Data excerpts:
****************************************

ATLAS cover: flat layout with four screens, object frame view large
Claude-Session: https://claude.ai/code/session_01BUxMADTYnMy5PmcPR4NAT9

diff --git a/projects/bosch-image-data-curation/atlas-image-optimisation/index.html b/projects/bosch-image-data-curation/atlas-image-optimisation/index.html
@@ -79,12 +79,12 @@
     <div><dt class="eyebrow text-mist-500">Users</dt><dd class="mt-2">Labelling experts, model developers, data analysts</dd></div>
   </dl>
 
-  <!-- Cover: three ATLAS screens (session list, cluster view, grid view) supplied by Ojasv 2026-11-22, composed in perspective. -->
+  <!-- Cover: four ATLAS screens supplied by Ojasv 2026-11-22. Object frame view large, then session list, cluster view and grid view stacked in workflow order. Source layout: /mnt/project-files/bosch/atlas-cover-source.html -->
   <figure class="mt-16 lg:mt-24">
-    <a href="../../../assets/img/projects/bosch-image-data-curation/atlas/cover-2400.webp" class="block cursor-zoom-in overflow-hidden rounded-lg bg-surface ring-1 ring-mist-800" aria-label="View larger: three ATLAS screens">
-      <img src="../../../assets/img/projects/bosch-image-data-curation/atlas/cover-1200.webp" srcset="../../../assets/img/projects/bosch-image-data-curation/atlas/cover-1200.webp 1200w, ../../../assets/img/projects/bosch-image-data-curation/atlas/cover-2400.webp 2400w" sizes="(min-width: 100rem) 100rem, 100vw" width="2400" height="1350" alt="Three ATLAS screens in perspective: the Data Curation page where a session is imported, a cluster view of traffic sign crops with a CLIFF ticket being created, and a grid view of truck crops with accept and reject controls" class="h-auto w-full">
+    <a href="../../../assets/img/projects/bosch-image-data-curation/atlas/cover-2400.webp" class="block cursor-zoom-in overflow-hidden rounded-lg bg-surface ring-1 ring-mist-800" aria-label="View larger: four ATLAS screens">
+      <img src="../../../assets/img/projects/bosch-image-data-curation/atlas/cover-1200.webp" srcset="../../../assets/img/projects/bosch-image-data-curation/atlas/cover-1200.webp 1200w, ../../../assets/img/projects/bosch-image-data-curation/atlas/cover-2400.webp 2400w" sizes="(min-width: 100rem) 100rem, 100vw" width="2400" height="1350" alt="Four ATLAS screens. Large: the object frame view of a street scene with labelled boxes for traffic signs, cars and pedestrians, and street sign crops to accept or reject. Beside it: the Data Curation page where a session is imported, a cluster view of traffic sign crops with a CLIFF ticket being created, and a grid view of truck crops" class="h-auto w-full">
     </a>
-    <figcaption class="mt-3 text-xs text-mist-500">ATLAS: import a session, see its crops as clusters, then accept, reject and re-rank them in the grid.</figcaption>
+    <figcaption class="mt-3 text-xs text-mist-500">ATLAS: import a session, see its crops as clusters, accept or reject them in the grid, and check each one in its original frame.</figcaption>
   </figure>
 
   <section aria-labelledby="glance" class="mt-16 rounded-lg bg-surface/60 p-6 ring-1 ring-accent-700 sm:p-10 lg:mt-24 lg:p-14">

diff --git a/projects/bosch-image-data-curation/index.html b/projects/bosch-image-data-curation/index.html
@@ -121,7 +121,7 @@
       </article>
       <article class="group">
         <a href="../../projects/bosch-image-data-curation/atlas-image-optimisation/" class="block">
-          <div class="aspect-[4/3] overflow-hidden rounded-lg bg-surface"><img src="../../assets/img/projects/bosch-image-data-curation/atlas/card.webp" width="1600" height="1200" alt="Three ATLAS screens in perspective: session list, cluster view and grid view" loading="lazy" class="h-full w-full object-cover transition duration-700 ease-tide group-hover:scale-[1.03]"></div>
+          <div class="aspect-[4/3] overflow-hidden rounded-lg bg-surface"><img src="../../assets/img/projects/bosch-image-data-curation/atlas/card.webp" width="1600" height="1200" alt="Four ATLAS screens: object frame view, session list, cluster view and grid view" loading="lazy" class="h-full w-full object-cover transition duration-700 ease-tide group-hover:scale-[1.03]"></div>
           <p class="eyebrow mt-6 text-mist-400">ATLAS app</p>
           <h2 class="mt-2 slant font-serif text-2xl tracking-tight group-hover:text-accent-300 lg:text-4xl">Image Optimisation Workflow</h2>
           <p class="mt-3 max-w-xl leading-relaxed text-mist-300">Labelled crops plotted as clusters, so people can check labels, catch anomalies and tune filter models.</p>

****************************************

Could you return exactly the lines above from the line with "its original frame.</figcaption>" to the line with "rounded-lg bg-surface/60 p-6", both included, and nothing else?

Solution to the exercise —
+    <figcaption class="mt-3 text-xs text-mist-500">ATLAS: import a session, see its crops as clusters, accept or reject them in the grid, and check each one in its original frame.</figcaption>
   </figure>
 
   <section aria-labelledby="glance" class="mt-16 rounded-lg bg-surface/60 p-6 ring-1 ring-accent-700 sm:p-10 lg:mt-24 lg:p-14">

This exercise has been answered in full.